Below is not an exhaustive list, but rather a starting point. If you’re an instructor who has used or continues to use these phrases, I’ve provided some examples of what to say instead to get your intended point across. If you’re a fitness class participant, I’ve also included some tips on how you can reframe these messages into something more positive, if you happen to hear one in class. And if you’re seeing these messages on social media, simply recognizing these sayings can be helpful to prevent the spread of this language and work toward a more inclusive and welcoming fitness environment. We all can continue to do better.
Note: While not on this list, anything that is racist, sexist, homophobic, harmful, hateful, deragatory, fat-phobic, or offensive to any person or group of people has NO place anywhere. Full stop. Just no.
1. “No pain, no gain.”
This is an oldie, not-so-goodie that has been passed down from generations of not only fitness instructors, but also from high school and college sports coaches.
The intention might be there, but this verbal relic misses the mark. Yes, gaining strength, endurance, mobility, speed, skill, mental toughness, or the like does inherently include growth. And this growth can be challenging, and may not always feel great. But, “pain” beyond the expected burning muscles, soreness, breathlessness, and other short-term, achy feelings that accompany exertion may mean that you’ve pushed too far. And that can lead to injury, or make you dread your workout all together, because who wants to feel that all the time?
What to say instead: This is your chance to educate your participants on what they might be feeling and what they should not. Give examples of what is “normal” (“During those walking lunges, your quads might be burning or you might feel an achy soreness tomorrow.”) and what’s not (“You shouldn’t feel sharp pain in your knee.”) Being specific teaches people the signals to look for in their bodies.

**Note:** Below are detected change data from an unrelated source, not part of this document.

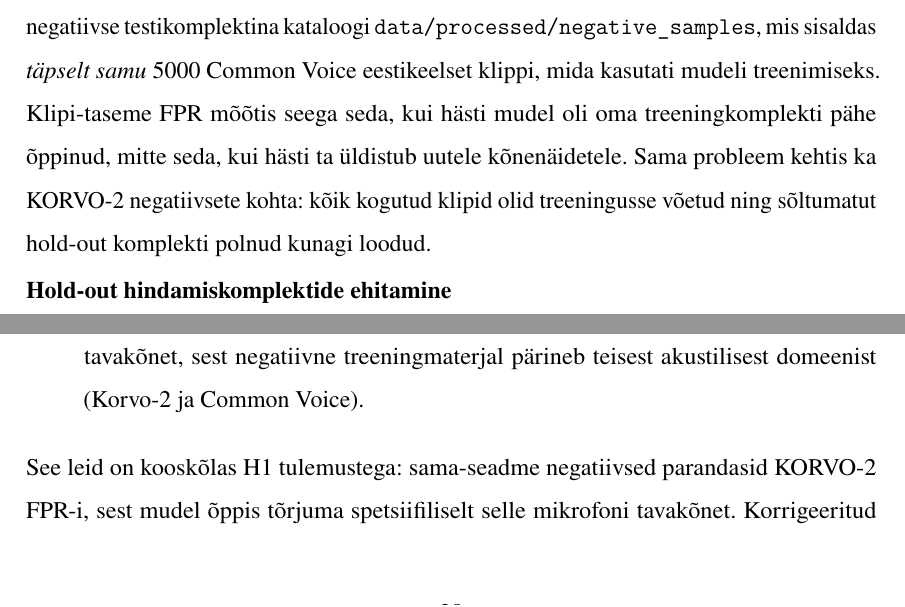
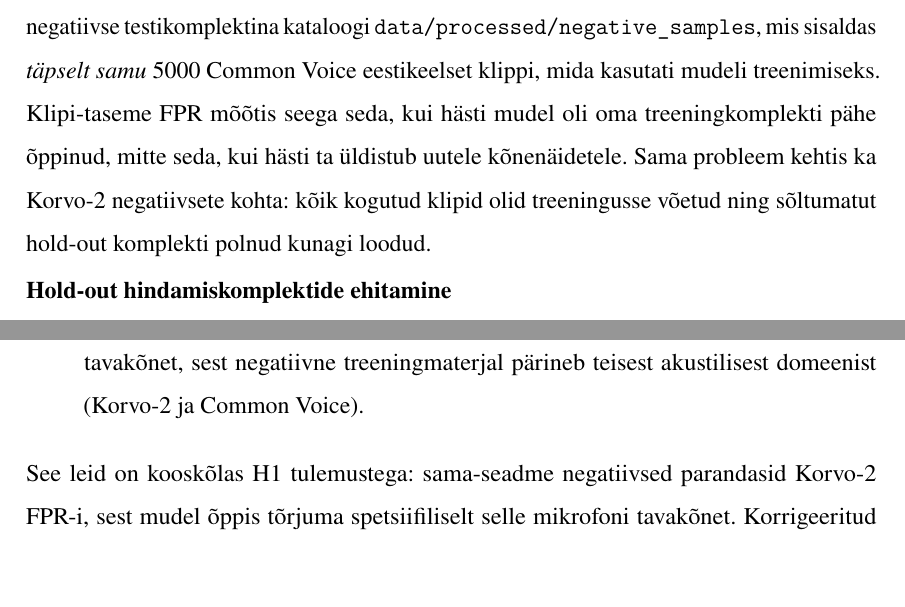
Before and after one commit to Yikizi/kratt, a LaTeX thesis (docs/thesis/thesis-tex-estonian/main.tex, which reads docs/thesis/thesis-tex-estonian/chapters/second_chapter.tex): two parts of pages 25 and 28 of 54, joined at a grey line, cut so that both start at the same text. Compiled offline with pdfLaTeX.

Commit message:
docs(thesis): formal-compliance-writer — normalize Korvo-2 capitalization
(cherry picked from commit b5aa7c232059df3ef8b82c5c6f9c93f603ffa4d4)

```diff
--- a/docs/thesis/thesis-tex-estonian/chapters/second_chapter.tex
+++ b/docs/thesis/thesis-tex-estonian/chapters/second_chapter.tex
@@ -144,7 +144,7 @@ Need esialgsed tulemused olid aga \emph{eksitavad} --- ja nende ümberlükkamine
 
 Pärast vahekaitsmist alustati v6 mudeli reaalajas testimist MacBook~Pro sisemikrofoniga (vt §\ref{sec:cross-mic-asymmetry}). 40-minutilise tavakõne testi jooksul registreeriti umbes 50 valevallandumist tunnis (FAPH~$\approx$~50). See tulemus oli teravas vastuolus tabelis~\ref{tab:full-comparison} esitatud CV FPR\,=\,0,4\% väärtusega, mis ennustanuks kordades vähem valeaktiveerimisi.
 
-Anomaalia uurimisel selgus, et lokaalne hindamisskript \texttt{compare\_models.py} kasutas negatiivse testikomplektina kataloogi \texttt{data/processed/negative\_samples}, mis sisaldas \emph{täpselt samu} 5000 Common~Voice eestikeelset klippi, mida kasutati mudeli treenimiseks. Klipi-taseme FPR mõõtis seega seda, kui hästi mudel oli oma treeningkomplekti pähe õppinud, mitte seda, kui hästi ta üldistub uutele kõnenäidetele. Sama probleem kehtis ka KORVO-2 negatiivsete kohta: kõik kogutud klipid olid treeningusse võetud ning sõltumatut hold-out komplekti polnud kunagi loodud.
+Anomaalia uurimisel selgus, et lokaalne hindamisskript \texttt{compare\_models.py} kasutas negatiivse testikomplektina kataloogi \texttt{data/processed/negative\_samples}, mis sisaldas \emph{täpselt samu} 5000 Common~Voice eestikeelset klippi, mida kasutati mudeli treenimiseks. Klipi-taseme FPR mõõtis seega seda, kui hästi mudel oli oma treeningkomplekti pähe õppinud, mitte seda, kui hästi ta üldistub uutele kõnenäidetele. Sama probleem kehtis ka Korvo-2 negatiivsete kohta: kõik kogutud klipid olid treeningusse võetud ning sõltumatut hold-out komplekti polnud kunagi loodud.
 
 \subsubsection{Hold-out hindamiskomplektide ehitamine}
 
```
Also changed, not shown: docs/thesis/thesis-tex-estonian/chapters/second_chapter.tex (2 more changed lines).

If you hear this: Recognize that some discomfort is expected, especially when trying a new type of movement. However, sharp pain, persistent pain, any popping, tingling, numbness, inability to catch your breath, or anything that doesn’t feel right is a sign to stop, rest, take some time off and also to see a professional. No “gain” will come from continuing movement with a pain that is injurious. So when you hear this phrase, try to tell yourself that discomfort can accompany growth, but over-extending beyond your body’s limitations might lead to setbacks and injuries.
2. “You can do anything for 30 seconds.”
First of all, this is hyperbole. In the case of fitness/yoga/movement, it might be true in some circumstances, but could be detrimental in others—say, by continuing on with a move well after your form has declined. I think we can agree that completing something with problematic form is not worth the risk: an injury waiting to happen.